Judicial District of Middlesex


      Foreclosure; Whether the Trial Court had the Equitable Authority to Grant a Successful Bidder's Motion to Open a Judgment of Foreclosure by Sale After Title to the Subject Property had Vested in the Successful Bidder.  The plaintiff initiated this mortgage foreclosure action in 2008.  The trial court found that there was substantial equity in the subject property, and, consequently, it rendered a judgment of foreclosure by sale rather than a judgment of strict foreclosure.  Robert Olsen was the successful bidder at the auction sale, and title to the property was subsequently transferred to him.  Thereafter, Olsen was unable to gain access to the property because IndyMac Federal Bank, FSB (IndyMac), had taken possession of the property as a result of a separate foreclosure judgment that IndyMac had obtained in connection with a mortgage that it held on the property that was prior in right to the plaintiff's mortgage.  Olsen subsequently filed a motion to open the judgment of foreclosure by sale in the present action, requesting that he be reimbursed for the money that he had paid to purchase the property.  The trial court granted the motion, finding that Olsen was not made aware of IndyMac's mortgage prior to his purchase of the property due to a "series of cascading mistakes," which included the failure to notify bidders of the IndyMac mortgage and the failure to identify the mortgage in the bond for deed.  On appeal, the plaintiff argued that the trial court lacked jurisdiction to open the judgment of foreclosure by sale.  The Appellate Court (131 Conn.

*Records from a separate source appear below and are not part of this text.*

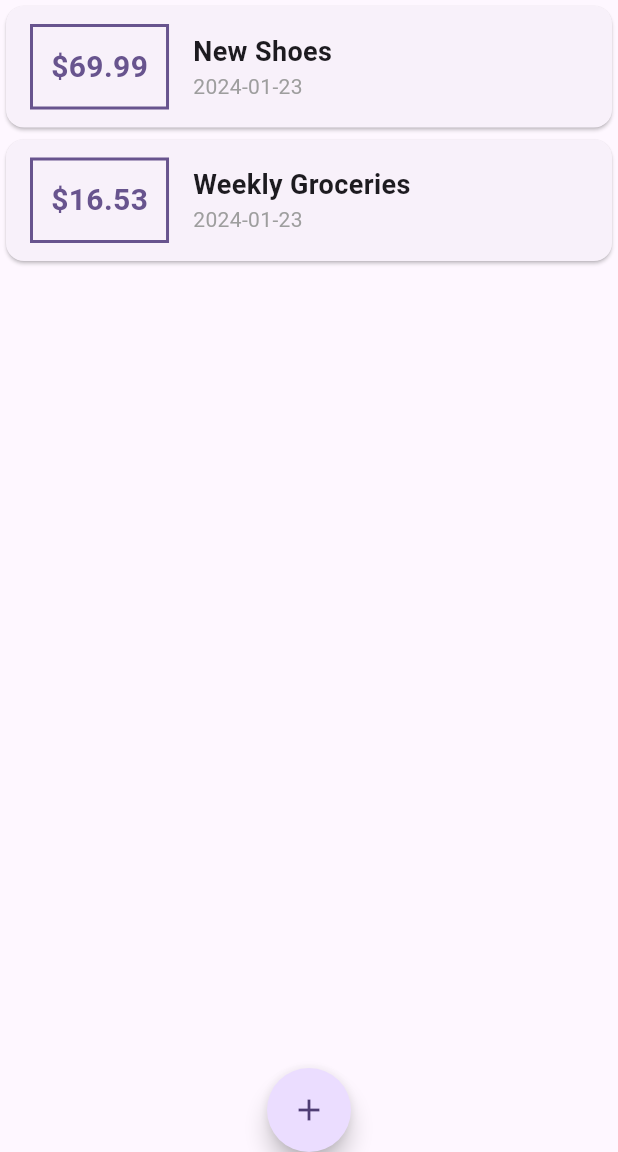
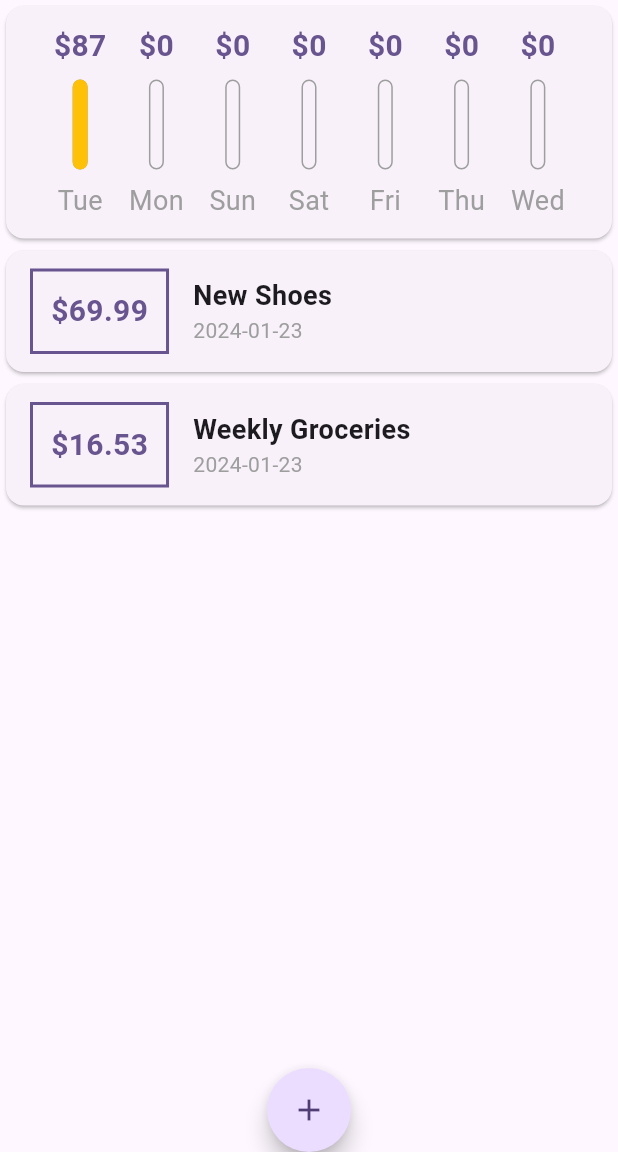
Before and after one commit to x842013824/bill_calendar, a Flutter app: the screen it shows after launch, on a phone screen of 412 x 824 dp, the part 84-1236 px from its top. Run offline on Flutter 3.47's test engine with Material 3 defaults, Android fonts, the light colour scheme and no system bars.

Commit message:
完成上周花费统计柱状图组件功能

```diff
--- a/lib/main.dart
+++ b/lib/main.dart
@@ -1,5 +1,6 @@
 import 'package:flutter/material.dart';
 import './models/transaction.dart';
+import './widghts/chart_card.dart';
 import './widghts/new_transaction.dart';
 import './widghts/transaction_list.dart';
 
@@ -31,6 +32,13 @@ class _MyAppState extends State<MyApp> {
   ];
 
   final GlobalKey<ScaffoldState> _scaffoldKey = GlobalKey();
+
+  List<Transaction> get _recentTransations {
+    final lastDate = DateTime.now().subtract(const Duration(days: 7));
+    return _transactions.where((tx) {
+      return tx.date.isAfter(lastDate);
+    }).toList();
+  }
 
   void _addTransaction(({String title, double amount}) record) {
     final transaction = Transaction(
@@ -86,7 +94,10 @@ class _MyAppState extends State<MyApp> {
           ],
         ),
         body: Column(
-          children: [TransactionList(_transactions)],
+          children: [
+            ChartCard(_recentTransations),
+            TransactionList(_transactions),
+          ],
         ),
         floatingActionButton: FloatingActionButton(
           onPressed: () => _startAddNewTransaction(context),
--- /dev/null
+++ b/lib/widghts/chart_bar.dart
@@ -0,0 +1,65 @@
+import 'package:flutter/material.dart';
+
+class ChartBar extends StatelessWidget {
+  final String day;
+  final double total;
+  final double progress;
+
+  const ChartBar({
+    super.key,
+    required this.day,
+    required this.total,
+    required this.progress,
+  });
+
+  @override
+  Widget build(BuildContext context) {
+    return Column(
+      children: [
+        Text(
+          '\$${total.toStringAsFixed(0)}',
+          style: TextStyle(
+            color: Theme.of(context).colorScheme.primary,
+            fontSize: 20,
+            fontWeight: FontWeight.bold,
+          ),
+          overflow: TextOverflow.ellipsis,
+        ),
+        Container(
+          margin: const EdgeInsets.symmetric(vertical: 8, horizontal: 0),
+          width: 10,
+          height: 60,
+          child: Stack(
+            children: [
+              Container(
+                decoration: BoxDecoration(
+                  border: Border.all(
+                    color: Colors.grey,
+                    width: 1,
+                  ),
+                  borderRadius: BorderRadius.circular(12),
+                ),
+              ),
+              FractionallySizedBox(
+                heightFactor: progress,
+                child: Container(
+                  decoration: BoxDecoration(
+                    color: Colors.amber,
+                    borderRadius: BorderRadius.circular(12),
+                  ),
+                ),
+              ),
+            ],
+          ),
+        ),
+        Text(
+          day,
+          style: const TextStyle(
+            color: Colors.grey,
+            fontSize: 18,
+          ),
+        )
+      ],
+    );
+  }
+}
--- /dev/null
+++ b/lib/widghts/chart_card.dart
@@ -0,0 +1,53 @@
+import 'package:flutter/material.dart';
+import 'package:intl/intl.dart';
+import '../models/transaction.dart';
+import '/widghts/chart_bar.dart';
+
+class ChartCard extends StatelessWidget {
+  final List<Transaction> _recentTransations;
+
+  const ChartCard(this._recentTransations, {super.key});
+
+  List<({String day, double total})> get _groupList {
+    return List.generate(7, (index) {
+      final weekday = DateTime.now().subtract(Duration(days: index));
+
+      double total = _recentTransations.fold(0, (previous, tx) {
+        final date = tx.date;
+        return date.year == weekday.year &&
+                date.month == weekday.month &&
+                date.day == weekday.day
+            ? previous + tx.amount
+            : previous;
+      });
+
+      return (day: DateFormat.E().format(weekday), total: total);
+    }).toList();
+  }
+
+  double get totalAmount {
+    return _recentTransations.fold(0.0, (previous, tx) => tx.amount + previous);
+  }
+
+  @override
+  Widget build(BuildContext context) {
+    return Card(
+      child: Padding(
+        padding: const EdgeInsets.symmetric(vertical: 12, horizontal: 24),
+        child: Row(
+          mainAxisAlignment: MainAxisAlignment.spaceBetween,
+          children: _groupList.map((summary) {
+            return Flexible(
+              fit: FlexFit.tight,
+              child: ChartBar(
+                day: summary.day,
+                total: summary.total,
+                progress: totalAmount == 0 ? 0 : summary.total / totalAmount,
+              ),
+            );
+          }).toList(),
+        ),
+      ),
+    );
+  }
+}
```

App. 653) concluded that the trial court lacked the authority to open the judgment because title had already vested in Olsen.  It reasoned that, once title to a property vests in the purchaser, the property itself is placed beyond the power of the court, and the proceeds from the sale take the place of the property.  While acknowledging that a trial court has broad equitable powers in foreclosure actions, the court determined that such powers do not permit a court to undo a foreclosure sale after title to the property has vested in the purchaser even where, as here, the purchaser buys the property without full knowledge of the status of the title.  It is the purchaser's obligation, the court opined, to conduct an independent investigation to determine the true status of the title to the property.  The court added that, although the judgment of foreclosure by sale had been rendered on the basis of the trial court's mistaken belief that there was sufficient equity in the property, a judicial error is not an appropriate basis to open a judgment where title has already vested in the purchaser.  In this appeal, the Supreme Court will decide whether the trial court lacked the equitable authority to open the judgment of foreclosure by sale.